Exercise brief: Copy every line from the data below in which the string "checked" can be found.

Provided information:

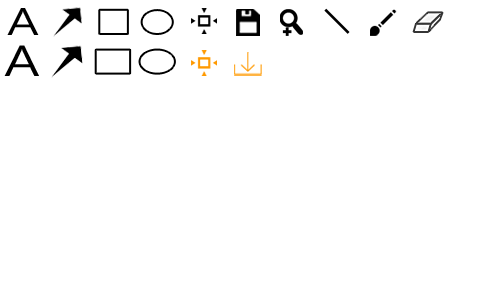
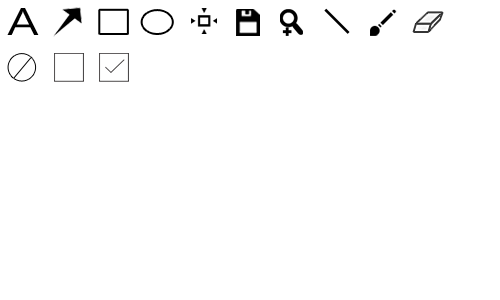
修正图片展示页有时候调用显示失败的问题

diff --git a/screenshot.js b/screenshot.js
@@ -274,9 +274,7 @@ initToolbar : function() {
    * colorTable
    */
   this.colorTable = new Q.ColorTable( { onchange : function( color ) {
-    Q.$( 'wayixia-screenshot-color-view' ).style.backgroundColor = color;
-    _this.context.strokeStyle = _this.contextI.strokeStyle = _this.contextC.strokeStyle = color;
-    _this.context.fillStyle = _this.contextI.fillStyle = _this.contextC.fillStyle = color;
+    _this.setColor( color );
   } } );
     
   Q.$( 'wayixia-screenshot-color' ).onclick = (function(t, e) { return function(evt) { 
@@ -287,9 +285,7 @@ initToolbar : function() {
    * widthSelector
    */
   this.widthSelector = new Q.WidthSelector( { onchange: function(width) { 
-    _this.context.lineWidth = _this.contextI.lineWidth = _this.contextC.lineWidth = width;
-    Q.$( 'wayixia-screenshot-line-width' ).style.height = width + 'px';
-    Q.$( 'wayixia-screenshot-line-text' ).innerText = width + 'px';
+    _this.setLineWidth( width );
   } } );
   
   Q.$( 'wayixia-screenshot-size' ).onclick = (function(t, e) { return function(evt) { 
@@ -325,6 +321,19 @@ createInterface : function() {
   this.contextI = this.canvasI.getContext('2d');
   this.contextC.strokeStyle = this.contextI.strokeStyle = 
   this.contextC.fillStyle = this.contextI.fillStyle = "#FF0033";
+},
+
+setColor : function( color ) {
+  Q.$( 'wayixia-screenshot-color-view' ).style.backgroundColor = color;
+  this.context.fillStyle = this.context.fillStyle = 
+  this.contextC.strokeStyle = this.contextI.strokeStyle = 
+  this.contextC.fillStyle = this.contextI.fillStyle = color;
+},
+
+setLineWidth : function( width ) {
+  this.context.lineWidth = this.contextI.lineWidth = this.contextC.lineWidth = width;
+  Q.$( 'wayixia-screenshot-line-width' ).style.height = width + 'px';
+  Q.$( 'wayixia-screenshot-line-text' ).innerText = width + 'px';
 },
 
 zoom : function(v) {
@@ -466,20 +475,19 @@ drawText : function(pntFrom, pntTo, context) {
   if(pntTo.y < pntFrom.y) 
     top = pntTo.y;
 
-  left += this.canvas.offsetLeft;
-  top  += this.canvas.offsetTop;
+  left += this.canvasC.offsetLeft;
+  top  += this.canvasC.offsetTop;
   var width = Math.abs(pntTo.x-pntFrom.x);
   var height = Math.abs(pntTo.y-pntFrom.y);
   ta.style.cssText = "overflow: hidden;position:absolute; background-color: transparent; "
     + "font-size: " + this.font_size + "px; line-height: " + (this.font_size+2) + "px; " 
-    + "border: 0px solid red; left:"+left+"px; top:"+top+";px; color: "+ this.context.fillStyle +"; width:"+width+"px; height:"+height+";";
-  this.canvas.parentNode.appendChild(ta);
+    + "border: 0px solid red; left:"+left+"px; top:"+top+";px; color: "+ context.fillStyle +"; width:"+width+"px; height:"+height+";";
+  this.canvasI.parentNode.appendChild(ta);
   ta.focus();
-  ta.onblur = (function(t, a) { return function() {
+  ta.onblur = (function(t, a, c) { return function() {
     var line_height = t.getIntValue(a.currentStyle.lineHeight);
-    var textCanvasCtx = t.context;
+    var textCanvasCtx = c;
     textCanvasCtx.font = a.currentStyle.fontSize +" " + a.currentStyle.fontFamily;
-    Q.printf(textCanvasCtx.font);
     textCanvasCtx.fillStyle = a.currentStyle.color;
     textCanvasCtx.strokeStyle = a.currentStyle.color; 
     textCanvasCtx.textAlign = "left";
@@ -507,7 +515,7 @@ drawText : function(pntFrom, pntTo, context) {
     textCanvasCtx.fillText( line, text_left, tt );
     a.style.display = "none";
     a.parentNode.removeChild(a);
-  }})(this, ta);
+  }})(this, ta, context);
 },
 
 drawBrush : function( pntTo, context ) {

diff --git a/display.html b/display.html
@@ -51,28 +51,28 @@
       <option value="size_3">__MSG_viewTypeSize3__(500x300)</option>
       </select>
     </a>
-    <a id="wayixia-filter-icon">&nbsp;</a>
-    <a>__MSG_filterWidth__</a>
-    <a>
+    <button id="wayixia-local-download" class="wayixia-toolbar-button download"> &nbsp; </button>
+    <button id="wayixia-add-block"  class="wayixia-toolbar-button block"> &nbsp; </button>
+    <button id="wayixia-select-all" class="wayixia-toolbar-button selectall ">&nbsp;</button>
+    <a id="wayixia-filter-icon" style="display:none;">&nbsp;</a>
+    <a style="display:none;">__MSG_filterWidth__</a>
+    <a style="display:none;">
       <div id="x-ctrl-mini-width" class="q-slider x" style="width: 100px; margin-top: 6px;">
         <div class="q-thumb" style="height:16px; width: 16px;margin:7px 0;"></div> 
       </div>
     </a>
-    <a id="wayixia-min-width">0px</a>
-    <a>__MSG_filterHeight__</a>
-    <a> 
+    <a id="wayixia-min-width" style="display:none;">0px</a>
+    <a style="display:none;">__MSG_filterHeight__</a>
+    <a style="display:none;"> 
       <div id="x-ctrl-mini-height" class="q-slider x" style="width: 100px; margin-top: 6px;">
         <div class="q-thumb" style="height:16px; width: 16px;margin:7px 0;"></div> 
       </div>
     </a>
-    <a id="wayixia-min-height">0px</a>
-    <a id="wayixia-select-all" class="q-checkbox">__MSG_selectAll__</a>
-    <a id="wayixia-show-block" class="q-checkbox checked"> __MSG_haveBlocked__(0) </a>
+    <a id="wayixia-min-height" style="display:none;">0px</a>
+    <a id="wayixia-show-block" style="display:none;" class="q-checkbox checked"> __MSG_haveBlocked__(0) </a>
     <!--button id="wayixia-bugs" href="#"  class="wayixia-ctrl-button" style="margin-left:0;">
       <span id="wayixia-bugs-num"></span>
     </button-->
-    <button id="wayixia-add-block" href="#" class="wayixia-ctrl-button">__MSG_addBlock__</button>
-    <button id="wayixia-local-download" href="#" class="wayixia-ctrl-button">__MSG_download__ </button>
   </div>
   <div id="wayixia-container">
     <div id="wayixia-list">

diff --git a/display.js b/display.js
@@ -146,7 +146,8 @@ function initialize () {
 
   function update_ui_count() {
     Q.$('wayixia-show-block').innerText = Q.locale_text('haveBlocked') + '('+blocked_images.length+')';
-    Q.$('wayixia-select-all').innerText = Q.locale_text('selectAll') + '('+accept_length+')';
+    //Q.$('wayixia-select-all').innerText = Q.locale_text('selectAll') + '('+accept_length+')';
+    //Q.$('wayixia-select-all').innerText = '('+accept_length+')';
   }
 
   function init_block_image_items(blocked_images) {

diff --git a/wayixia.css b/wayixia.css
@@ -107,6 +107,18 @@ button:hover.wayixia-ctrl-button
   color: #515151;
 }
 
+/** display toolbar button */
+.wayixia-toolbar-button.block {
+  background-position: left -45px;
+}
+
+.wayixia-toolbar-button.selectall {
+  background-position: -45px -45px;
+}
+
+.wayixia-toolbar-button.selectall.checked {
+  background-position: -90px -45px;
+}
 
 
 #wayixia-overlay {
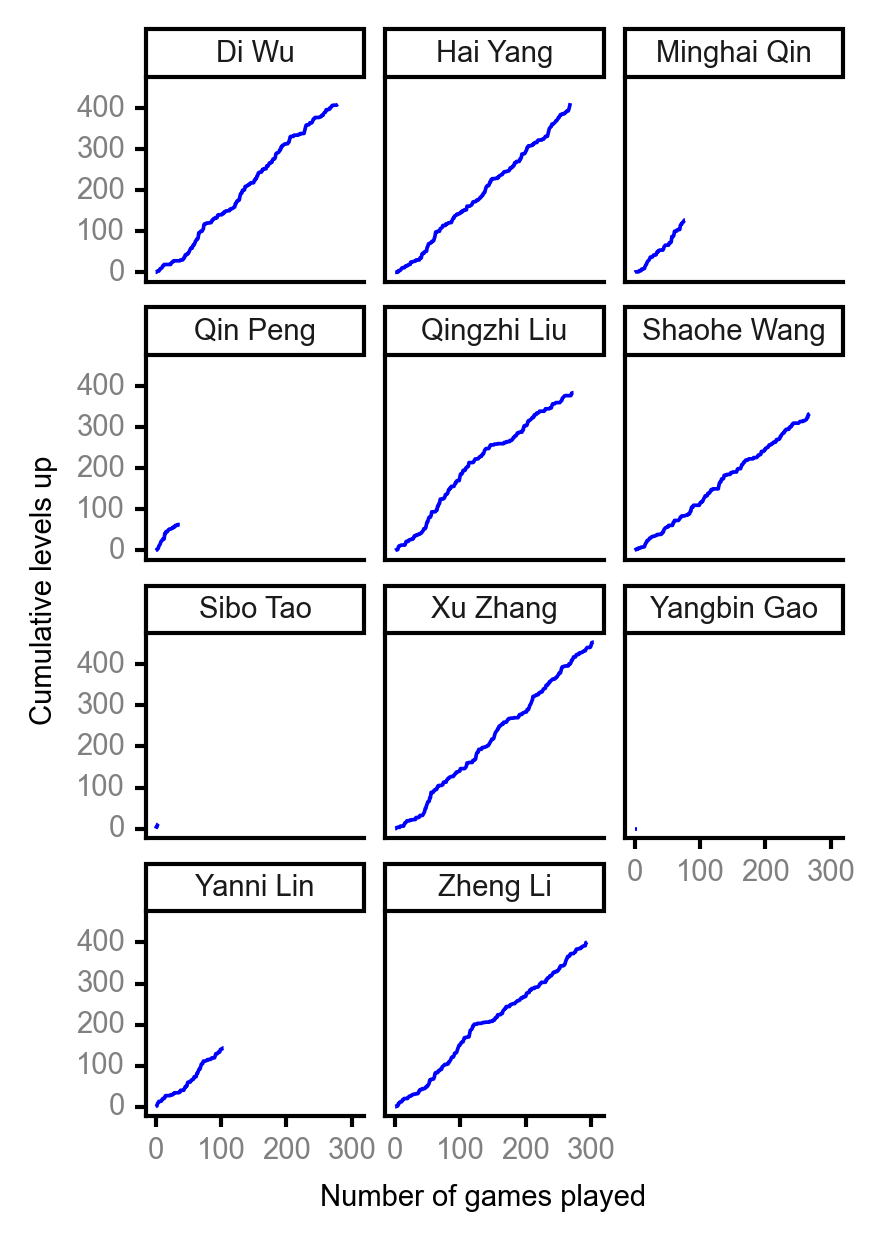
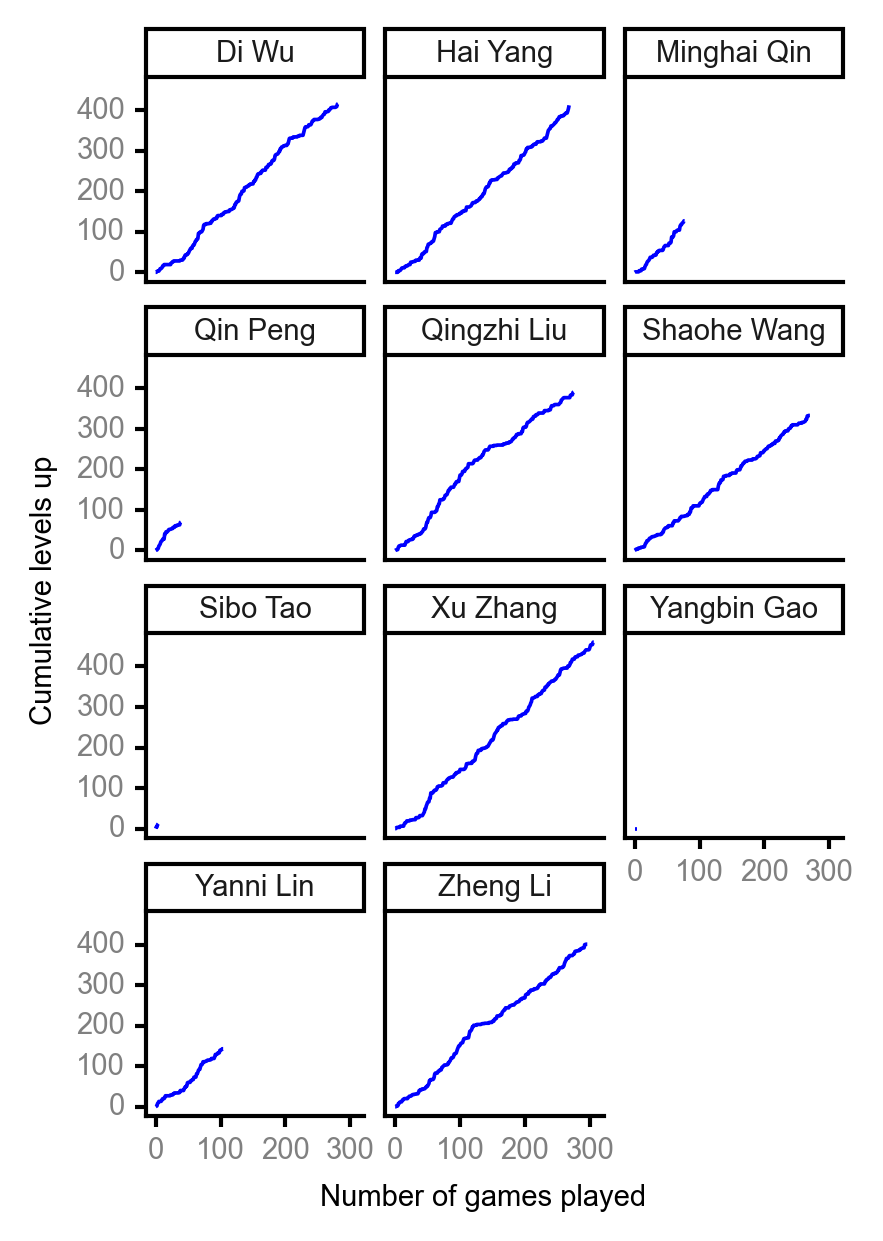
update player stats

diff --git a/player_stats.md b/player_stats.md
@@ -14,15 +14,15 @@ date: 2021-06-26
 
 | <br><br><br>Rank | <br><br><br>Player | <br> Lifetime <br> levels <br> up | <br><br> Winning <br> rate | <br> Average <br> levels <br> up | <br> Total <br> games <br> played | Games <br> played <br> as <br> MVP | Games <br> played <br> as <br> dealer | N_games <br> short <br> staffed <br> as dealer | Winning <br> rate <br> as <br> dealer |
 |:---:|:---:|:---:|:---:|:---:|:---:|:---:|:---:|:---:|:---:|
-| 1 | Xu <br> Zhang | 460 | 54.8% | 2.75 | 305 | 20 | 59 | 2 | 47.5% |
-| 2 | Di <br> Wu | 415 | 48.9% | 3.03 | 280 | 33 | 47 | 0 | 51.1% |
+| 1 | Xu <br> Zhang | 460 | 54.4% | 2.75 | 307 | 20 | 59 | 2 | 47.5% |
+| 2 | Di <br> Wu | 416 | 48.9% | 3.01 | 282 | 33 | 47 | 0 | 51.1% |
 | 3 | Hai <br> Yang | 413 | 52.4% | 2.93 | 269 | 25 | 50 | 1 | 54.0% |
-| 4 | Zheng <br> Li | 401 | 53.2% | 2.55 | 295 | 15 | 47 | 1 | 55.3% |
-| 5 | Qingzhi <br> Liu | 390 | 49.6% | 2.87 | 274 | 15 | 48 | 4 | 45.8% |
-| 6 | Shaohe <br> Wang | 333 | 45.4% | 2.73 | 269 | 14 | 42 | 3 | 45.2% |
+| 4 | Zheng <br> Li | 401 | 52.9% | 2.55 | 297 | 15 | 47 | 1 | 55.3% |
+| 5 | Qingzhi <br> Liu | 392 | 50.0% | 2.84 | 276 | 15 | 49 | 4 | 46.9% |
+| 6 | Shaohe <br> Wang | 334 | 45.4% | 2.72 | 271 | 14 | 42 | 3 | 45.2% |
 | 7 | Yanni <br> Lin | 144 | 47.6% | 2.88 | 105 | 10 | 11 | 2 | 36.4% |
 | 8 | Minghai <br> Qin | 127 | 52.6% | 3.10 | 78 | 1 | 11 | 1 | 72.7% |
-| 9 | Qin <br> Peng | 69 | 57.9% | 3.14 | 38 | 4 | 3 | 0 | 66.7% |
+| 9 | Qin <br> Peng | 71 | 60.0% | 2.96 | 40 | 4 | 4 | 0 | 75.0% |
 | 10 | Sibo <br> Tao | 14 | 80.0% | 3.50 | 5 | 0 | 0 | 0 | 0.0% |
 | 11 | Yangbin <br> Gao | 0 | 0.0% | 0.00 | 4 | 0 | 0 | 0 | 0.0% |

Expected output:
-    <a id="wayixia-show-block" class="q-checkbox checked"> __MSG_haveBlocked__(0) </a>
+    <a id="wayixia-show-block" style="display:none;" class="q-checkbox checked"> __MSG_haveBlocked__(0) </a>
+.wayixia-toolbar-button.selectall.checked {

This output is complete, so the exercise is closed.